══ Listed entries ══

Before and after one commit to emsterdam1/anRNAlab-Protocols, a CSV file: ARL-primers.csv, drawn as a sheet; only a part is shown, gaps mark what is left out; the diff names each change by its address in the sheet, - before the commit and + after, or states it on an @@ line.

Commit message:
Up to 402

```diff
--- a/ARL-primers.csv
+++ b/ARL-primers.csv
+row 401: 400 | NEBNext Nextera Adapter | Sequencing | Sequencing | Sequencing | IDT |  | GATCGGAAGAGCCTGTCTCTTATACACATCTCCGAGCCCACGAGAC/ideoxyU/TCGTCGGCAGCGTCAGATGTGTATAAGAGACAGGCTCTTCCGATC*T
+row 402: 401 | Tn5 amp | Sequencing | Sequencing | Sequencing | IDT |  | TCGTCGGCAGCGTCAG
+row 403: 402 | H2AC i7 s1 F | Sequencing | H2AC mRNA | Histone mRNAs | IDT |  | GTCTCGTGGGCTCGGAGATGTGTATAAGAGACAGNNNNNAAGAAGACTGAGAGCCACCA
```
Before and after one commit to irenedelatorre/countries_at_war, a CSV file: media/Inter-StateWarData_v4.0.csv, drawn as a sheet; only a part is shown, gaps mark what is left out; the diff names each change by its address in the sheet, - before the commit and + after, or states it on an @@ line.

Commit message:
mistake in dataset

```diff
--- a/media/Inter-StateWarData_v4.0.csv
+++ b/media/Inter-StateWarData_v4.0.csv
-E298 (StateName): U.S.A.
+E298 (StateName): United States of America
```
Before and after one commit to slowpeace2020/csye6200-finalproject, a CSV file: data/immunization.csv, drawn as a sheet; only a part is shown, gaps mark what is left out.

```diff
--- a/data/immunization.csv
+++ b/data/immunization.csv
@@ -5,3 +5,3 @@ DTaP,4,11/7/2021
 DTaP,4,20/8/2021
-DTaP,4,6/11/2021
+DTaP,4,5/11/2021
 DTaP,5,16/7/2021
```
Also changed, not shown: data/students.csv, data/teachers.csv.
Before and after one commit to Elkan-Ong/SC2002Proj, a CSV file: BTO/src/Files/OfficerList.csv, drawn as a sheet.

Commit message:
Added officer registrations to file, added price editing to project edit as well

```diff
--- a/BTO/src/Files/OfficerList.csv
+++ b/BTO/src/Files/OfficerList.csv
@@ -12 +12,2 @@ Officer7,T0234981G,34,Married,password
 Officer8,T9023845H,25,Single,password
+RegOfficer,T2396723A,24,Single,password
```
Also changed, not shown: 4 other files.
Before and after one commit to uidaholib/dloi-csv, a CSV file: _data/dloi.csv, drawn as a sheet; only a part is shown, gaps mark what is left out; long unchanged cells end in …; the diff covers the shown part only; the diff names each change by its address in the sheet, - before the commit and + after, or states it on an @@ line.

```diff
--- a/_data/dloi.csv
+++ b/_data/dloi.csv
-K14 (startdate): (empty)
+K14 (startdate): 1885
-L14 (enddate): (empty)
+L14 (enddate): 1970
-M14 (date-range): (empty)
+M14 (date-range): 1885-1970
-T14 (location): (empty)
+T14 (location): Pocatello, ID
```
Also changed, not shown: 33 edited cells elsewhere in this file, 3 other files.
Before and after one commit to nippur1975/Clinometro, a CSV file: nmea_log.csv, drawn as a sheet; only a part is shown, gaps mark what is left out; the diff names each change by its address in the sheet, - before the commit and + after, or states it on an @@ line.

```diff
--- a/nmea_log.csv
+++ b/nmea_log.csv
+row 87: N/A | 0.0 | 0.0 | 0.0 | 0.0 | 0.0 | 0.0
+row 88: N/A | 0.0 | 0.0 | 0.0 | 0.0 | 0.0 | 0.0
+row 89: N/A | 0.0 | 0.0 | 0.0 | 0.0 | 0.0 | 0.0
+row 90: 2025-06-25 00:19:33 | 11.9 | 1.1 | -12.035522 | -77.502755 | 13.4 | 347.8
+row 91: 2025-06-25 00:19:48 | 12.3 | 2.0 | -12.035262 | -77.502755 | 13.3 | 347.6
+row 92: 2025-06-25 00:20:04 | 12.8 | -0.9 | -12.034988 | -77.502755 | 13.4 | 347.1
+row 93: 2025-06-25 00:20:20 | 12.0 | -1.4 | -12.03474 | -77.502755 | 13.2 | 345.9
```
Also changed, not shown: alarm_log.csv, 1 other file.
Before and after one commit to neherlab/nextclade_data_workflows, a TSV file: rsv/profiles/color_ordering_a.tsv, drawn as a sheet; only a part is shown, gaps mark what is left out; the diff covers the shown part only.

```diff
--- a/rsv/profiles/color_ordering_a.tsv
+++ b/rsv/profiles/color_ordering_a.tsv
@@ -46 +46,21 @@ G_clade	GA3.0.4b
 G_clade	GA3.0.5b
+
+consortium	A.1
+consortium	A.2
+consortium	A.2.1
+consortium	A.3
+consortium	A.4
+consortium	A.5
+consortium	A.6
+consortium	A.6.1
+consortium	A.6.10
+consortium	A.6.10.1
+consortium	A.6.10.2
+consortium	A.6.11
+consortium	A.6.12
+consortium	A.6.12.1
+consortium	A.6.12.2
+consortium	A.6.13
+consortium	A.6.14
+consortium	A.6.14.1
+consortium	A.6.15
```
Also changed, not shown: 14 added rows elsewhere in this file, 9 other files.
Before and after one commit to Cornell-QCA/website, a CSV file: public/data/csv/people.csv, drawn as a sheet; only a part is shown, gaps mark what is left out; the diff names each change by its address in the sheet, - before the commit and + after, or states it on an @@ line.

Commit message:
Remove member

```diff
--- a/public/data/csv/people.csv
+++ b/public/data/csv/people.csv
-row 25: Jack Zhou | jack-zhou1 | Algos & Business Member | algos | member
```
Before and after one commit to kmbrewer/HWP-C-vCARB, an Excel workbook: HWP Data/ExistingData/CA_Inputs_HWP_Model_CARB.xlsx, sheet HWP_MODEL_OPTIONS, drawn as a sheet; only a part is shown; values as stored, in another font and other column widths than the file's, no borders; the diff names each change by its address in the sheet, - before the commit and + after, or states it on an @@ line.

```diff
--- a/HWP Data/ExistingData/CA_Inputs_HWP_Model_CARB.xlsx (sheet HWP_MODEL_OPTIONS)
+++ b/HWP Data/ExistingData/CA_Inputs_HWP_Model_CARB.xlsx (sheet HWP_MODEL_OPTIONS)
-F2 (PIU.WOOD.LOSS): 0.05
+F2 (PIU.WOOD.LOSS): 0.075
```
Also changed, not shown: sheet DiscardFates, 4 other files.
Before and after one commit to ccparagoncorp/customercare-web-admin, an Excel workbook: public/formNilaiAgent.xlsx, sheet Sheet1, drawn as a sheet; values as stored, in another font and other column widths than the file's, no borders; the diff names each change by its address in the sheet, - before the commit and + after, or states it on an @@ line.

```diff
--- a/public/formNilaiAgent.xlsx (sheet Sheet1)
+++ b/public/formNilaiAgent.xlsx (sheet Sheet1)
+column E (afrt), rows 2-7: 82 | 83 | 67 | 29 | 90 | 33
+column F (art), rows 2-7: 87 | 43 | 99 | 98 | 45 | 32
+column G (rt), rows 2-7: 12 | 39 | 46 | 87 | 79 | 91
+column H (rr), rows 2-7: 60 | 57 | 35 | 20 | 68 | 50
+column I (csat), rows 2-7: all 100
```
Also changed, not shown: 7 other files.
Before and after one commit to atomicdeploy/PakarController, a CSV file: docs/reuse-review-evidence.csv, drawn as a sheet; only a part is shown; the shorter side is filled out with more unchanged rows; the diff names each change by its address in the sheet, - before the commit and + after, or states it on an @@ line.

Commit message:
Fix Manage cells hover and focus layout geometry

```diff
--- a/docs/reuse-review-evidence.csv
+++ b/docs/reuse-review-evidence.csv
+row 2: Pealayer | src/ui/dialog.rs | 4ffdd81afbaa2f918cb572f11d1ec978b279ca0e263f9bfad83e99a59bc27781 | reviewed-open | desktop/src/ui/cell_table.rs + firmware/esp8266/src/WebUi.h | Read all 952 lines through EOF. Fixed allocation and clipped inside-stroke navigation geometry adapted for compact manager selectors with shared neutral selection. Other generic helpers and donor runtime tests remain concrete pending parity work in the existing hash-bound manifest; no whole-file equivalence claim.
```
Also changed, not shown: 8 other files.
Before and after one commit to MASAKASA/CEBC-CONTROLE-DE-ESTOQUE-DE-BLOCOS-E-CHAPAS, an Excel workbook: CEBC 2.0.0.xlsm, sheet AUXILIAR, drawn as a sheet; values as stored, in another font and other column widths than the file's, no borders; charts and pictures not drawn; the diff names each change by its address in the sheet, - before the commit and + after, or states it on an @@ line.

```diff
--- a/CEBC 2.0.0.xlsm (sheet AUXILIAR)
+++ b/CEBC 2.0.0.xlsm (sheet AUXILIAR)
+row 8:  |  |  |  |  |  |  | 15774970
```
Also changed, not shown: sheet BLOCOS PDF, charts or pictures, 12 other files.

═══

Copy the lines of the entries above that mention "Single".

 Officer8,T9023845H,25,Single,password
+RegOfficer,T2396723A,24,Single,password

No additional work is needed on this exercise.